═════ Records to use ═════

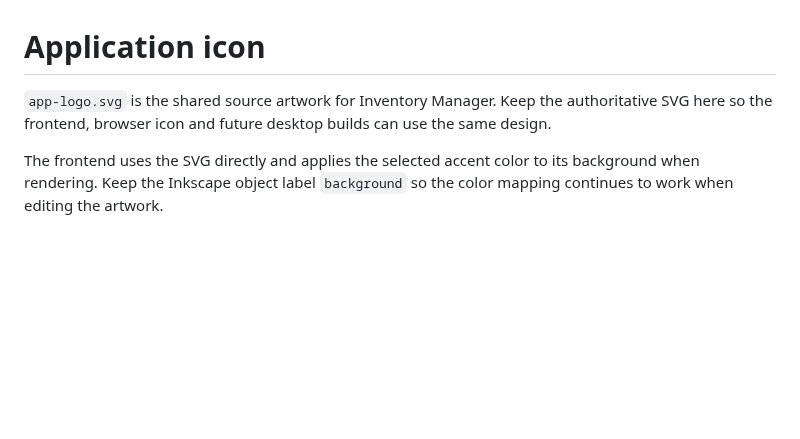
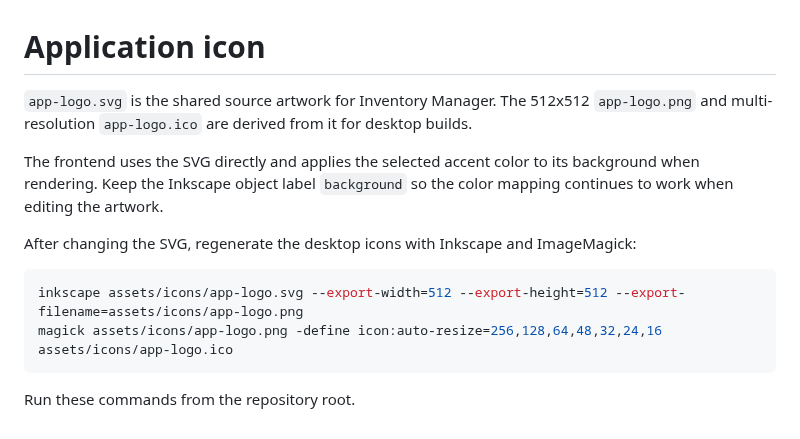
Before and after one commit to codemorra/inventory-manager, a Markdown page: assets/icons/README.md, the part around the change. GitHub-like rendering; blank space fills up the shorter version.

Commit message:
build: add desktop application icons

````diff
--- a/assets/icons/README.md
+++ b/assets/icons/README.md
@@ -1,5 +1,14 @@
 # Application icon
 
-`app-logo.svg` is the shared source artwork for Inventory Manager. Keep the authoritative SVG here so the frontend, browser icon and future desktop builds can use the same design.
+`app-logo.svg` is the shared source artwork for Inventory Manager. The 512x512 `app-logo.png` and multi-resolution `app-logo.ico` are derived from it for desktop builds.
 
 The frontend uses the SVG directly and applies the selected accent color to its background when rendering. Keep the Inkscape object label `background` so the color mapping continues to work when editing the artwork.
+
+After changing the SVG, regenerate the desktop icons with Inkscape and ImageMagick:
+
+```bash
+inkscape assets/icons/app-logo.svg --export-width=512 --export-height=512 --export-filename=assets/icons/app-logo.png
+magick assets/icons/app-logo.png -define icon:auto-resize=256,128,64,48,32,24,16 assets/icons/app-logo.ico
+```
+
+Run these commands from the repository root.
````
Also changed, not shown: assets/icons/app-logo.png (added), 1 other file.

═════
═════ Records to use ═════

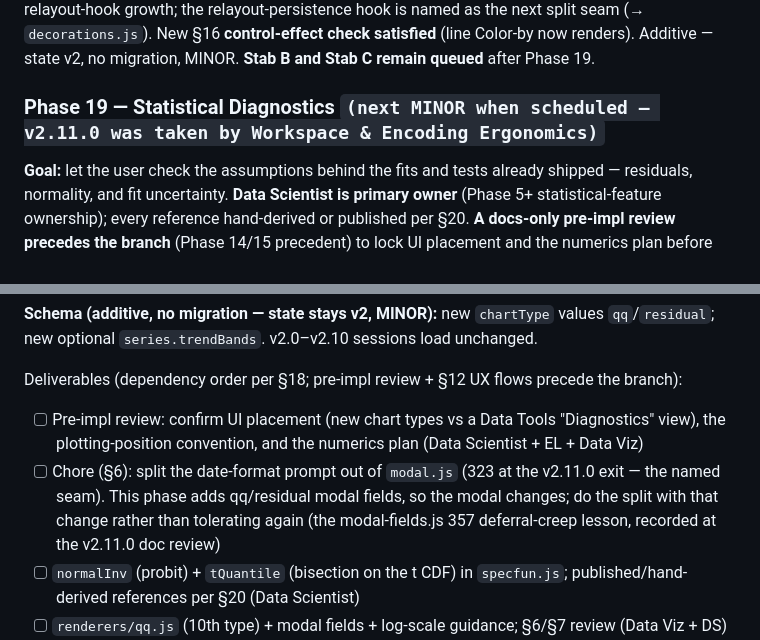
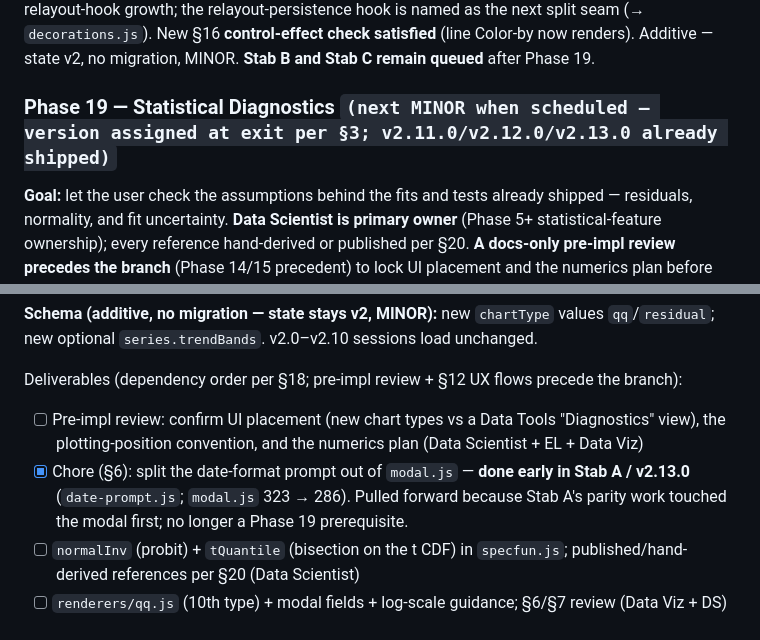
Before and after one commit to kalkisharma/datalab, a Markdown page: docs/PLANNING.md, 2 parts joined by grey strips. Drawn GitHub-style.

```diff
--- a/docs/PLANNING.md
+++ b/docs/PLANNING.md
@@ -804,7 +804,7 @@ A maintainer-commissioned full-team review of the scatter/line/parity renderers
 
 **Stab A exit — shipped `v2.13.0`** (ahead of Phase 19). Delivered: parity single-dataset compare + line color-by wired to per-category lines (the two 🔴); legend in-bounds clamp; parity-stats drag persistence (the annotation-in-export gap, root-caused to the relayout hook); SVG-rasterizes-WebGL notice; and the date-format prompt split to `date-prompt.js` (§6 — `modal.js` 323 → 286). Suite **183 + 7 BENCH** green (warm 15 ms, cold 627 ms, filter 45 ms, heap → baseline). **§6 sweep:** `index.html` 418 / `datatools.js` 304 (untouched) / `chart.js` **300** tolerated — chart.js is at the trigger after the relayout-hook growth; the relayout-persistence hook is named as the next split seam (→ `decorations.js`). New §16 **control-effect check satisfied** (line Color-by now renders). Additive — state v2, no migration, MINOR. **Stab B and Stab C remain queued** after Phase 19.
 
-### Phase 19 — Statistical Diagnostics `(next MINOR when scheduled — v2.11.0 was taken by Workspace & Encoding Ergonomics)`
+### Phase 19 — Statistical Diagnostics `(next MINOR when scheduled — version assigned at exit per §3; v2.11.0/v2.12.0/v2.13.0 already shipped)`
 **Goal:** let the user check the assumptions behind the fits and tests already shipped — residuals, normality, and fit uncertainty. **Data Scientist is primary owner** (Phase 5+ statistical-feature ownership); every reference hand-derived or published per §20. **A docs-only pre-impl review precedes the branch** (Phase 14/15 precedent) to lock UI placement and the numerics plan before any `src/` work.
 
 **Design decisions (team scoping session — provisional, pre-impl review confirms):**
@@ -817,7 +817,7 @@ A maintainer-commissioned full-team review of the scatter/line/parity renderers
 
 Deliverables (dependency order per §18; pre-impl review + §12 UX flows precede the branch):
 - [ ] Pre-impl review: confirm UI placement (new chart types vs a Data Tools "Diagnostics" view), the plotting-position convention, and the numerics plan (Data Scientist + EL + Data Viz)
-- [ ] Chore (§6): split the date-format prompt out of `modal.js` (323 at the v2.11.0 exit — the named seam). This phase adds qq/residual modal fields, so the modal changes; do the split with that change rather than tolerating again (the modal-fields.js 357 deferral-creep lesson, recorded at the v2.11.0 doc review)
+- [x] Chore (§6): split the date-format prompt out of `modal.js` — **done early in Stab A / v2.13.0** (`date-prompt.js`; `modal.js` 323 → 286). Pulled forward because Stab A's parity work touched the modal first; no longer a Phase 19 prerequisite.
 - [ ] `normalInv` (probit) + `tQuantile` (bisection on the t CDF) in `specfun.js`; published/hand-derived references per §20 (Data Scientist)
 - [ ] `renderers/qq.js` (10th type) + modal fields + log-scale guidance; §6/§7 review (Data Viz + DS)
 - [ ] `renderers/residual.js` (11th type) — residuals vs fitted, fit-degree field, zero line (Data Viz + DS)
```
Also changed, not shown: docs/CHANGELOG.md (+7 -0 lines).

═════
═════ Records to use ═════

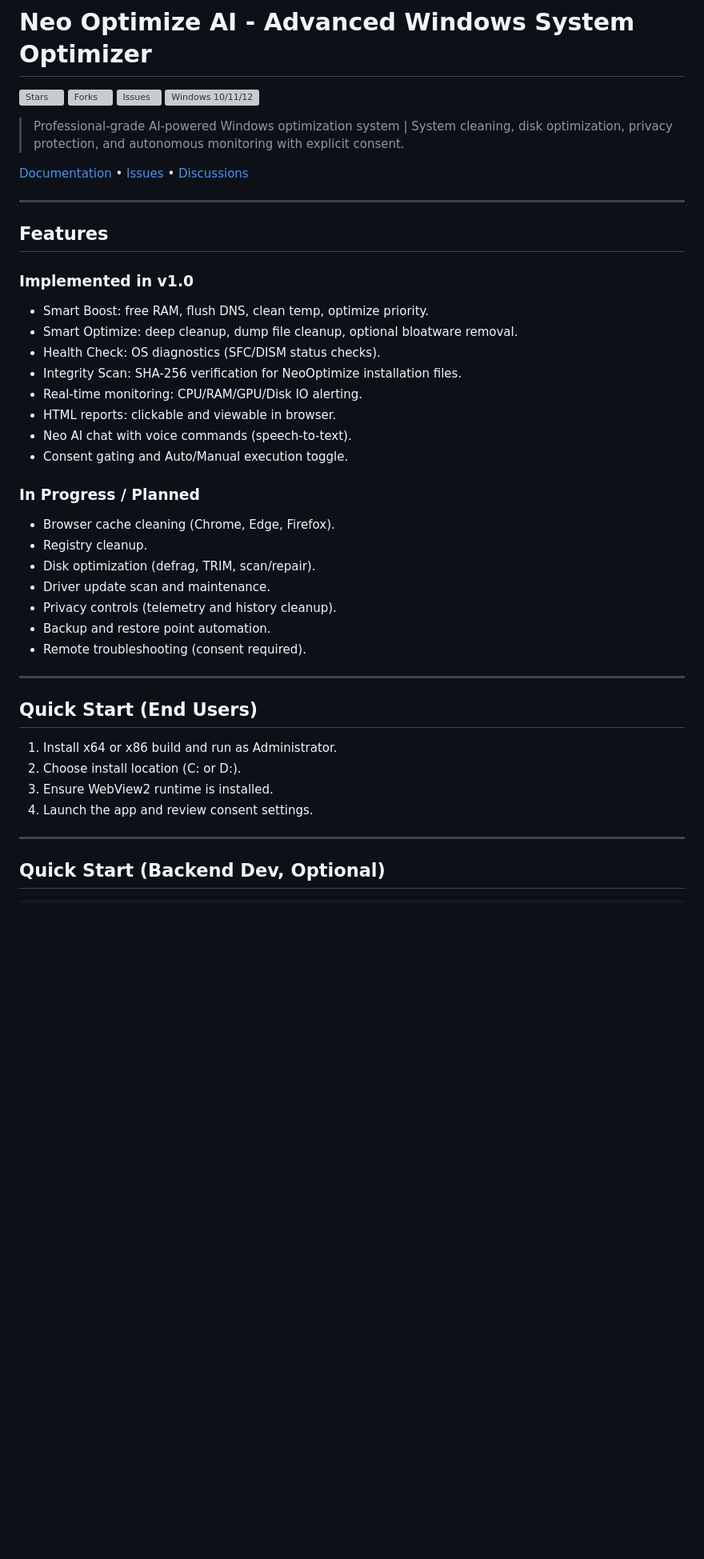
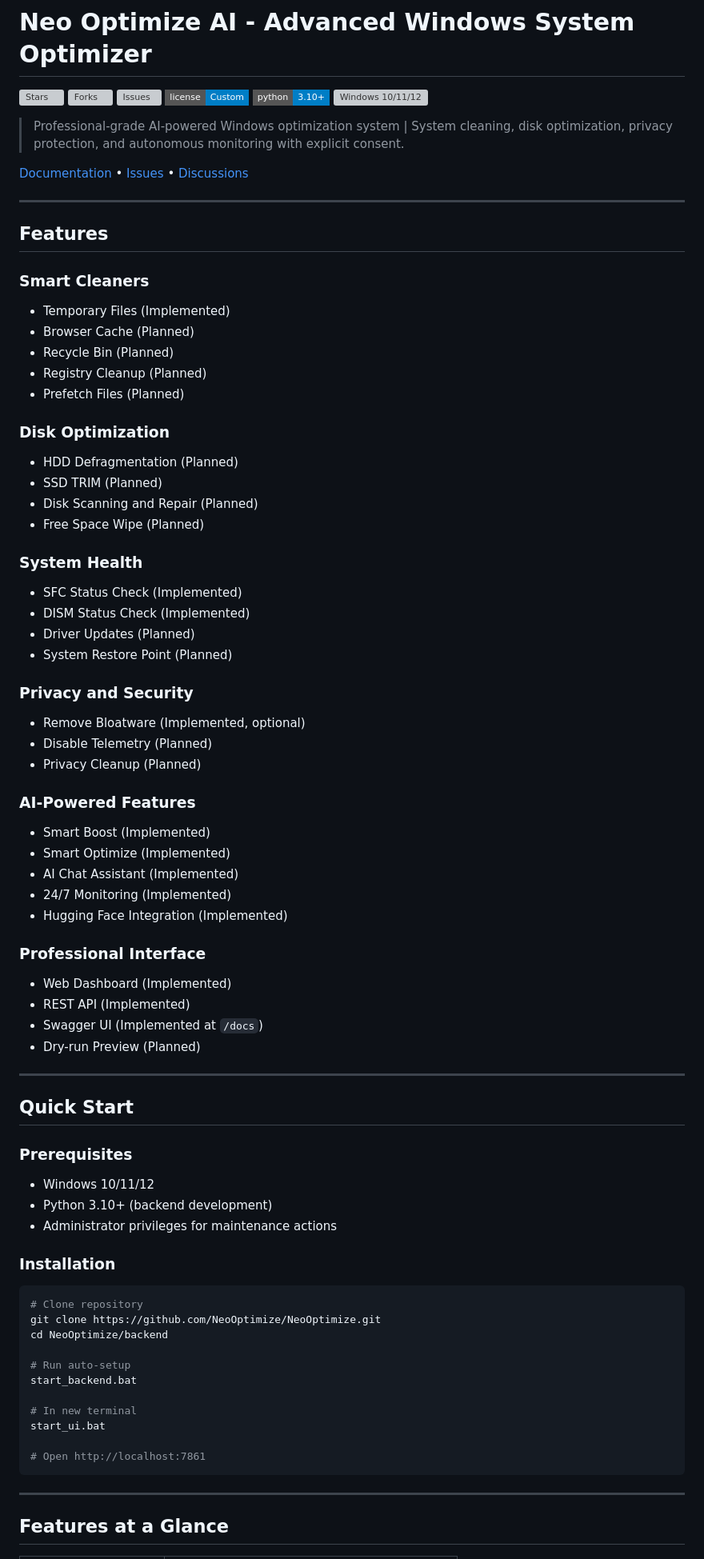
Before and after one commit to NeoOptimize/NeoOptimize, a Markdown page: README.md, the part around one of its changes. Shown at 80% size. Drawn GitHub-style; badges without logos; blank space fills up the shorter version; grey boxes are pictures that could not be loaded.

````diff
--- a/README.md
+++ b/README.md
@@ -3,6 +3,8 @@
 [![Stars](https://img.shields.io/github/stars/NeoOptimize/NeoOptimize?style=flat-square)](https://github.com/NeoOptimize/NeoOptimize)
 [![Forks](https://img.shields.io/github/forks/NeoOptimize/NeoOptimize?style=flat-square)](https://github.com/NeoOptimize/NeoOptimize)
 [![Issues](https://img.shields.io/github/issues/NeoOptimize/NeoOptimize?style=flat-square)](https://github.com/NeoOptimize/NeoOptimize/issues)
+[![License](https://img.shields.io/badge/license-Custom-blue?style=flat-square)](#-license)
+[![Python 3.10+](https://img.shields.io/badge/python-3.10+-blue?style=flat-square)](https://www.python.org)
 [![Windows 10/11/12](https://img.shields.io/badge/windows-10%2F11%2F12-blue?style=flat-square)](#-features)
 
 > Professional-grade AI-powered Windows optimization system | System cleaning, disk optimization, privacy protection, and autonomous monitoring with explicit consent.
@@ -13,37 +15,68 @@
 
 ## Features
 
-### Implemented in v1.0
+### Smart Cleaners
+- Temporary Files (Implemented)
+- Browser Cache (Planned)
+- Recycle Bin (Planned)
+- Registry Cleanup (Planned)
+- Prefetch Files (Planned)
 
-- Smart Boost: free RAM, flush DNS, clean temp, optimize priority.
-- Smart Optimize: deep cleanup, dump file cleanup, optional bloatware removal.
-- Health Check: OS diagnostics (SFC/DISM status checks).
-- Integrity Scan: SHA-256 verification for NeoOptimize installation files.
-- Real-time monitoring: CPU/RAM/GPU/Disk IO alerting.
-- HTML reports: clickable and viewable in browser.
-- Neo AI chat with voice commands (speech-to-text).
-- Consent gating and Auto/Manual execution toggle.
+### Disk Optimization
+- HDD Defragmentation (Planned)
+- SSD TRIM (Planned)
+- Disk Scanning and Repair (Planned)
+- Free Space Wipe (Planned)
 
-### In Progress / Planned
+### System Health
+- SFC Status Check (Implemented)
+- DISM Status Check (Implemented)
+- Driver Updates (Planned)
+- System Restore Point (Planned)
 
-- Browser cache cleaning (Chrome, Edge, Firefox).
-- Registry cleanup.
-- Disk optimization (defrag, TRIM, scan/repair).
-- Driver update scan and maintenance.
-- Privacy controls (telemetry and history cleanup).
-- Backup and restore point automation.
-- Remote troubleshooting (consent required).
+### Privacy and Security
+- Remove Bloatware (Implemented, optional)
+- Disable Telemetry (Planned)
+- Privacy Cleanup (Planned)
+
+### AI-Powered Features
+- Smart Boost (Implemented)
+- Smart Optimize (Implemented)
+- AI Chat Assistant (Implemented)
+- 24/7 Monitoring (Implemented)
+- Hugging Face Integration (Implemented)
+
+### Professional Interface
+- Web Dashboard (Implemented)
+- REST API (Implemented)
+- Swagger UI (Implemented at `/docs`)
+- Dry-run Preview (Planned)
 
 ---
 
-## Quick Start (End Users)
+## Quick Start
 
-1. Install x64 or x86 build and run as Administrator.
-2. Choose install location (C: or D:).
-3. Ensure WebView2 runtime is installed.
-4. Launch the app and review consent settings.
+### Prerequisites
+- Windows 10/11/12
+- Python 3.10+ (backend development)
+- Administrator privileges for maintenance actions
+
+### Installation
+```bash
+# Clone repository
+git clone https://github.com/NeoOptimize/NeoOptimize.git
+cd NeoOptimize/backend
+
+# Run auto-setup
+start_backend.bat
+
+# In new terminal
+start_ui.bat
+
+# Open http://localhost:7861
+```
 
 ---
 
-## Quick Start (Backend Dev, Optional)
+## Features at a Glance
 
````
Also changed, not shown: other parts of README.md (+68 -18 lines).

═════

### Your goal
Within the entries, find all lines that contain "full" and copy each one.

### Solution for this exercise
@@ -804,7 +804,7 @@ A maintainer-commissioned full-team review of the scatter/line/parity renderers
@@ -817,7 +817,7 @@ A maintainer-commissioned full-team review of the scatter/line/parity renderers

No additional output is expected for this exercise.